Knowledge, Attitude and Practice of Infectious Disease Residents of Shahid Beheshti Medical University regarding Evidence-Based Medicine

AUTHORS

Sh Shokouhi 1 , * , M Moghadami 2 , A AliAsgari 3

1 Assistant professor, Department of infectious diseases & tropical medicine, Loghman Hakim hospital, Shahid Beheshti Medical University

2 Assistant professor, Department of internal medicine, Shiraz Medical University

3 Assistant professor Department of internal medicine, Loghman Hakim hospital, Shahid Beheshti Medical University

How to Cite: Shokouhi S, Moghadami M, AliAsgari A. Knowledge, Attitude and Practice of Infectious Disease Residents of Shahid Beheshti Medical University regarding Evidence-Based Medicine, J Med Edu. 2009 ; 13(3):e105402. doi: 10.22037/jme.v13i3.4511.

ARTICLE INFORMATION
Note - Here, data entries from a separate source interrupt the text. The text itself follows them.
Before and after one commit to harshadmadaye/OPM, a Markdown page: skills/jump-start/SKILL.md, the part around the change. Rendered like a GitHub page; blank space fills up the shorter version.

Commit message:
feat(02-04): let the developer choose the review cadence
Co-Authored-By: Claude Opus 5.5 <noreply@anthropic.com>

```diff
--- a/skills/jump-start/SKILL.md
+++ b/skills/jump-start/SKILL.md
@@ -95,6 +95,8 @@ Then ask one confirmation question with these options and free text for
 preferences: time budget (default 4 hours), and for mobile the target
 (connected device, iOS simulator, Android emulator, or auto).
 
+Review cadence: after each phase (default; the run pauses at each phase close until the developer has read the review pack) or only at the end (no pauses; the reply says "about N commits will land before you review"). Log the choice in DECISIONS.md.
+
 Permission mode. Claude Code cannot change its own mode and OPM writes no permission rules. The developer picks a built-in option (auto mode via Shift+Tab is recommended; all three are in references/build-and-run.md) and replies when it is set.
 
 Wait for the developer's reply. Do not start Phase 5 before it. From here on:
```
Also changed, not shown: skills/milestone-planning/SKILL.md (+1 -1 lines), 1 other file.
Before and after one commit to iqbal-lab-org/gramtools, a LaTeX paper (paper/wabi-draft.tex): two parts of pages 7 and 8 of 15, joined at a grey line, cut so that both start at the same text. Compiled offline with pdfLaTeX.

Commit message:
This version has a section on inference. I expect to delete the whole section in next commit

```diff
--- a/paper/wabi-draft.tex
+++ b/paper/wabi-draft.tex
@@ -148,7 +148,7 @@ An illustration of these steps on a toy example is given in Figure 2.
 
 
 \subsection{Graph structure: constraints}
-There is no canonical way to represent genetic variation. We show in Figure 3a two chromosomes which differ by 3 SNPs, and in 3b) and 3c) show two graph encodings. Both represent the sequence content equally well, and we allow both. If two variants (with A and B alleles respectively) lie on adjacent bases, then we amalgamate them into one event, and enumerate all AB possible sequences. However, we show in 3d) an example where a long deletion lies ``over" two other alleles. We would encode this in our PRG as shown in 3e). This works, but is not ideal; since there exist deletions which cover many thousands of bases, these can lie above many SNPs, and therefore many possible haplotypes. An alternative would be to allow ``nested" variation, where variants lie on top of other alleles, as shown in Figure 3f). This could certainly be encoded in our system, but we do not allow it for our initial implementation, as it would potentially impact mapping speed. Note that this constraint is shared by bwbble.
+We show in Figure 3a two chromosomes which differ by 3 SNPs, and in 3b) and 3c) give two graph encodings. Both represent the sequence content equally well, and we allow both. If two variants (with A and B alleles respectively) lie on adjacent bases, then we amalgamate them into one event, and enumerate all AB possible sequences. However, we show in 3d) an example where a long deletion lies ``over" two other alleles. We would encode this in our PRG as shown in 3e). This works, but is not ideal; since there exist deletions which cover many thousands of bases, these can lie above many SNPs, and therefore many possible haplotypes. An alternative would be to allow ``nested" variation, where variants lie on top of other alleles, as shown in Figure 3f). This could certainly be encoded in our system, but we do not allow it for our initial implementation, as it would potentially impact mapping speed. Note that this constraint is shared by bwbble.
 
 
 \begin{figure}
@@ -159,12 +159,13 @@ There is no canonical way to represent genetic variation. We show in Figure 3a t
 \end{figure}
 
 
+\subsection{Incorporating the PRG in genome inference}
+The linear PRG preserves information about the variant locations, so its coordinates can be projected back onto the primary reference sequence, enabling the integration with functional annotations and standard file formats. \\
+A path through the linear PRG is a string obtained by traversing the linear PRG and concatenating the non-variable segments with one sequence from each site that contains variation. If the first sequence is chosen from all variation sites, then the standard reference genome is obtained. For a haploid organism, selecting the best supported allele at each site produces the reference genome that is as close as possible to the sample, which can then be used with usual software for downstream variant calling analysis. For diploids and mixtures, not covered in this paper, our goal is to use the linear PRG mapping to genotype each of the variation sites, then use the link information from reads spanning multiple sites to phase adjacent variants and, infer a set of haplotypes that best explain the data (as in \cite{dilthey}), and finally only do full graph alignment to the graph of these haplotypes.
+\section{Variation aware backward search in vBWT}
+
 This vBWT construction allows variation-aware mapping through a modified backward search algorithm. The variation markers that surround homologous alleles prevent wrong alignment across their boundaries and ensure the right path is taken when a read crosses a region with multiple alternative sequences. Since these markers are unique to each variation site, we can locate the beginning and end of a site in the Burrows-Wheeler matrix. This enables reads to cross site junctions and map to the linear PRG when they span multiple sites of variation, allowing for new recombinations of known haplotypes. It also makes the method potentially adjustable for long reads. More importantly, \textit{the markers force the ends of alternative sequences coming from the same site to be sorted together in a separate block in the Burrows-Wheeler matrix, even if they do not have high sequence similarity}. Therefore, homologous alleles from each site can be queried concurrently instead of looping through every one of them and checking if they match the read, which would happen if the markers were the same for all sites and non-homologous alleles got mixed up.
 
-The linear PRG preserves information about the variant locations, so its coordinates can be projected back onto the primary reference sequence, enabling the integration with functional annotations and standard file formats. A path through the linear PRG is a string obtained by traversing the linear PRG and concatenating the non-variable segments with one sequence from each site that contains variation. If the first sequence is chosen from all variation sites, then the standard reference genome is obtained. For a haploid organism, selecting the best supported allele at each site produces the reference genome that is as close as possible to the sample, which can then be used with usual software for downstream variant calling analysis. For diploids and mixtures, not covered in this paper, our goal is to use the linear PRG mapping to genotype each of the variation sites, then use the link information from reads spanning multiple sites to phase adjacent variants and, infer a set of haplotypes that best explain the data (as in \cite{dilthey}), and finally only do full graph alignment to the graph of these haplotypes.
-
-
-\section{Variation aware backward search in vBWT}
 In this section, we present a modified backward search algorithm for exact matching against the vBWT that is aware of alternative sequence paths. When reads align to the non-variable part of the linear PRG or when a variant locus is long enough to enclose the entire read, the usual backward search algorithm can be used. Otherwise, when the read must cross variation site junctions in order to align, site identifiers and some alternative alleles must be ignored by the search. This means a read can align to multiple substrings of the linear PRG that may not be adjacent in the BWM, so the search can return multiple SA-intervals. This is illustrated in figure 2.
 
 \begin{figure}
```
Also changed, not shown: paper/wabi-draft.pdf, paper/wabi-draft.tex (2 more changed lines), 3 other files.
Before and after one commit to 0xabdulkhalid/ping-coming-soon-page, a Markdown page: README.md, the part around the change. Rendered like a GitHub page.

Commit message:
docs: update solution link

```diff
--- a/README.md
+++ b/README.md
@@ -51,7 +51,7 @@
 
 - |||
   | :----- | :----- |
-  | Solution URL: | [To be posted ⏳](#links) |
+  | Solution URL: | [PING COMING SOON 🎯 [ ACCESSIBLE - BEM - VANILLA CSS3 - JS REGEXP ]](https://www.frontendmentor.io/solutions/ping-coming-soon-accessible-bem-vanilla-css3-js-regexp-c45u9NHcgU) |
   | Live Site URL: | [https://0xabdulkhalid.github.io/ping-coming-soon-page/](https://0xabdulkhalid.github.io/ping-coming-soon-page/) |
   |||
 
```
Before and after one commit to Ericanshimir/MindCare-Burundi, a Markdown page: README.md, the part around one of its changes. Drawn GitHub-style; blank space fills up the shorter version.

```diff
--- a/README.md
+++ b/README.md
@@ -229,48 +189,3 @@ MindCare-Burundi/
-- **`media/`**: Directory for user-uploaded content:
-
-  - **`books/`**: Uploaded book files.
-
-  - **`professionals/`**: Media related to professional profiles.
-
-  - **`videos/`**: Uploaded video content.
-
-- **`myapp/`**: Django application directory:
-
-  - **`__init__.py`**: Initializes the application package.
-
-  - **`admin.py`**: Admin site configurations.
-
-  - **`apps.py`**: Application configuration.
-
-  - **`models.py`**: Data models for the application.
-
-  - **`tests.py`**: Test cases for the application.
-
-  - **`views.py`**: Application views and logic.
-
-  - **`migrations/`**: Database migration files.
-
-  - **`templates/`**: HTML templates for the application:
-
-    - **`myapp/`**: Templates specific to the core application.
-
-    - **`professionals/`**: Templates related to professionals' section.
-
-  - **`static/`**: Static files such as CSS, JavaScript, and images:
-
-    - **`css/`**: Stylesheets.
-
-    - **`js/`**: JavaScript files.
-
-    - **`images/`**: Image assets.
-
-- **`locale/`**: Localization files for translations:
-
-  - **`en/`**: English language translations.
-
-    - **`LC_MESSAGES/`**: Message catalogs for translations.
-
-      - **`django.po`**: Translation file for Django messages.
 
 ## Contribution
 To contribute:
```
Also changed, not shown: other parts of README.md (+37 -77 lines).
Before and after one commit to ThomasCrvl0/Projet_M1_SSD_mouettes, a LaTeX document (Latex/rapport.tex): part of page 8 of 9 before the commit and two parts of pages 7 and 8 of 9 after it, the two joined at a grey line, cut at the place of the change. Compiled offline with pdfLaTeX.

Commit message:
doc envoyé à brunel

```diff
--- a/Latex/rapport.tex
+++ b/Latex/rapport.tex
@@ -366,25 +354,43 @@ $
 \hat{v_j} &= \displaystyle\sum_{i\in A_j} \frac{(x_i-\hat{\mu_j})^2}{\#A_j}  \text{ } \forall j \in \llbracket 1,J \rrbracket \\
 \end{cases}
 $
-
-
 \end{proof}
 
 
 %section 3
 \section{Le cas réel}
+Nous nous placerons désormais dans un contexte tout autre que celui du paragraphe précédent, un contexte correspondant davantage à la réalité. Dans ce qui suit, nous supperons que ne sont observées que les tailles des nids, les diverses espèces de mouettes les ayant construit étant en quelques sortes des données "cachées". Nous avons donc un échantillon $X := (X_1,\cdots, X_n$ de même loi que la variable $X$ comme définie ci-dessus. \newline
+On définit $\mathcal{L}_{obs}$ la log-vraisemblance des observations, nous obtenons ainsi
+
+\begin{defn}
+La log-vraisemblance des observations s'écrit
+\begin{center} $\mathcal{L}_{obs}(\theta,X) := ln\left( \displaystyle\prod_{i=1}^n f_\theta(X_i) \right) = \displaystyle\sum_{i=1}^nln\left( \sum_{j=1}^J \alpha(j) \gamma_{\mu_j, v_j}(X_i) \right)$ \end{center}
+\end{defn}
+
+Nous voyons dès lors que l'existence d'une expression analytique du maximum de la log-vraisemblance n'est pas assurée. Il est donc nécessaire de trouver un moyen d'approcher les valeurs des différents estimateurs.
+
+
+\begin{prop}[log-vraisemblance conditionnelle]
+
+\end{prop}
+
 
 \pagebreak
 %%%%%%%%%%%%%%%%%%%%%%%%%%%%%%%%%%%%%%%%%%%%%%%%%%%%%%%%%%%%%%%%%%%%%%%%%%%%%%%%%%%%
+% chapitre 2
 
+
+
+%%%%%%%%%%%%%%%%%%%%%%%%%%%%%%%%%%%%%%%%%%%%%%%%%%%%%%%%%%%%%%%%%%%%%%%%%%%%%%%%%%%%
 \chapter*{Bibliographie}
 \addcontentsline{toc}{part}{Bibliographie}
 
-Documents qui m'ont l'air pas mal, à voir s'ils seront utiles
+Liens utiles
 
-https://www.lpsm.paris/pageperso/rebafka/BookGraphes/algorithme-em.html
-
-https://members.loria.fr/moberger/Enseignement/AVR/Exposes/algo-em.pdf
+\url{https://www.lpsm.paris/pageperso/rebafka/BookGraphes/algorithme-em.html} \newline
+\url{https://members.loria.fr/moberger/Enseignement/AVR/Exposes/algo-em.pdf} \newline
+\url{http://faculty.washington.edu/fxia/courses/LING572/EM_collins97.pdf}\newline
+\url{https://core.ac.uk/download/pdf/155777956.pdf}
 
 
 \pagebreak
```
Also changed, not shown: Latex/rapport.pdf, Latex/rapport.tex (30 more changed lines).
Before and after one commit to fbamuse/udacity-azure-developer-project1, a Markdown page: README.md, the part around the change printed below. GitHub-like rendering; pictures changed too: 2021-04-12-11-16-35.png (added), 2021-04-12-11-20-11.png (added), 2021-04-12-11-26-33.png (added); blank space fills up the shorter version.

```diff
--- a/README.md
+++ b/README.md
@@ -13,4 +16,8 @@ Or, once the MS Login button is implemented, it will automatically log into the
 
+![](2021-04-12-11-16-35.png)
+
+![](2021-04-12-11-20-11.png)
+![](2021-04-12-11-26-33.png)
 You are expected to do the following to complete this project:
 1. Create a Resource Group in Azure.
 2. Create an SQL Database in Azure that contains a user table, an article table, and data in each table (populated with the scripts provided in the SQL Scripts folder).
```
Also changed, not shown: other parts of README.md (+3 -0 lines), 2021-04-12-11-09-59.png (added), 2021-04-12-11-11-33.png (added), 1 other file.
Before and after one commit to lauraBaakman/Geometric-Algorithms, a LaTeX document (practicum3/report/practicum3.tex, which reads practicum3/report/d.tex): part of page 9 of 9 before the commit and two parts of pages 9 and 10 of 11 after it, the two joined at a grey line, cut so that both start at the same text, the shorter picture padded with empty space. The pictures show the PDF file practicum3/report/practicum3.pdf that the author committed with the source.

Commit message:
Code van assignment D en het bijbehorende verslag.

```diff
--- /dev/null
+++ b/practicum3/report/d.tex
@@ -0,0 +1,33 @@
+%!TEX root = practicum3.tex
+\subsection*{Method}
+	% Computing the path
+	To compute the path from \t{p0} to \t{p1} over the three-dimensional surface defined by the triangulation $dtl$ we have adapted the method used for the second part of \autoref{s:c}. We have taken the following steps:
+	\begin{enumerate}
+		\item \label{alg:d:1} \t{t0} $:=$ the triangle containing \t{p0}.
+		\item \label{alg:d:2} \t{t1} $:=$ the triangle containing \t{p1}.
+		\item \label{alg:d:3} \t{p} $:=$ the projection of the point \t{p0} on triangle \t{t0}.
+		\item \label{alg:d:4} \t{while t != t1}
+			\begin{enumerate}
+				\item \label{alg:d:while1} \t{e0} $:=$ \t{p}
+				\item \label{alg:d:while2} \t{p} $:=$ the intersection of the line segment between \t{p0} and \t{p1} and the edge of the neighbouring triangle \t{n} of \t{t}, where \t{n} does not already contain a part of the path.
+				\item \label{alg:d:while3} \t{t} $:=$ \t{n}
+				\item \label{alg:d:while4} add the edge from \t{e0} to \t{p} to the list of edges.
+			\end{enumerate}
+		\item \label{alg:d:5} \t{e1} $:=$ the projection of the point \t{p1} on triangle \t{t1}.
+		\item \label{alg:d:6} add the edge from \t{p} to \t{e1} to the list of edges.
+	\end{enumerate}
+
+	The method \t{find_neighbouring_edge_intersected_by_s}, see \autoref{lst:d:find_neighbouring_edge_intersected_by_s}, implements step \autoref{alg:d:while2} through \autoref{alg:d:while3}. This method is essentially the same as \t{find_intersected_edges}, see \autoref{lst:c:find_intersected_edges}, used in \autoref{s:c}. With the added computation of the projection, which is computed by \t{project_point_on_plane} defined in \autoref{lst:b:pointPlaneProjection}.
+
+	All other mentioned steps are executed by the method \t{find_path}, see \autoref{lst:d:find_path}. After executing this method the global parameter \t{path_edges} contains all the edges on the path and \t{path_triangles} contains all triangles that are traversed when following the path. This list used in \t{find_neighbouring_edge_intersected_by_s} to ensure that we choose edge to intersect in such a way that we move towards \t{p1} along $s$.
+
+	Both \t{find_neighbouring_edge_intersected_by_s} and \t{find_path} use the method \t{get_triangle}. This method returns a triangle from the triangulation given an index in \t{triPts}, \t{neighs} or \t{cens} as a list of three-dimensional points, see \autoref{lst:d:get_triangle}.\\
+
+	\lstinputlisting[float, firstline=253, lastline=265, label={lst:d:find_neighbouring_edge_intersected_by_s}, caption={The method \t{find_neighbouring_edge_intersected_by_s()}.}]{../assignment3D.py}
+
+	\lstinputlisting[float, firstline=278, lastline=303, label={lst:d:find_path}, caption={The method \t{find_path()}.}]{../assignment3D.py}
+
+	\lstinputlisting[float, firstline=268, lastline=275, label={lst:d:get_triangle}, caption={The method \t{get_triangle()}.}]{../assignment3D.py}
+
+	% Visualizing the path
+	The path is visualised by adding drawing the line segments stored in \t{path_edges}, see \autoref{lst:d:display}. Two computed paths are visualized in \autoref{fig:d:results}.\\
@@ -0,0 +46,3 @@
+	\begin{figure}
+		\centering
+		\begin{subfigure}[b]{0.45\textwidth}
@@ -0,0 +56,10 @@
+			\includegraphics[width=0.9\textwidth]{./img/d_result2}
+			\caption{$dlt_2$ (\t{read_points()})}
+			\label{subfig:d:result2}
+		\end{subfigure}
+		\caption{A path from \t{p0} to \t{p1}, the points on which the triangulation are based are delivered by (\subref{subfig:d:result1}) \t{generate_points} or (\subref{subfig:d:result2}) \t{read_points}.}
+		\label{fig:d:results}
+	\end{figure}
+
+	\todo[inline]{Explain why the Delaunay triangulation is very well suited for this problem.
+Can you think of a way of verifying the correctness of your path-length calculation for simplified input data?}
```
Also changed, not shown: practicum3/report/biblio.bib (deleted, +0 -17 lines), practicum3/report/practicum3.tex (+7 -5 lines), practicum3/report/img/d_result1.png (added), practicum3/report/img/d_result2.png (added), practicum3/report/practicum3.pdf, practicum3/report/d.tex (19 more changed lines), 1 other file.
Journal of Medical Education: 13 (3); e105402
Published Online: May 25, 2013
Article Type: Brief Report
Received: May 25, 2013
Accepted: May 25, 2013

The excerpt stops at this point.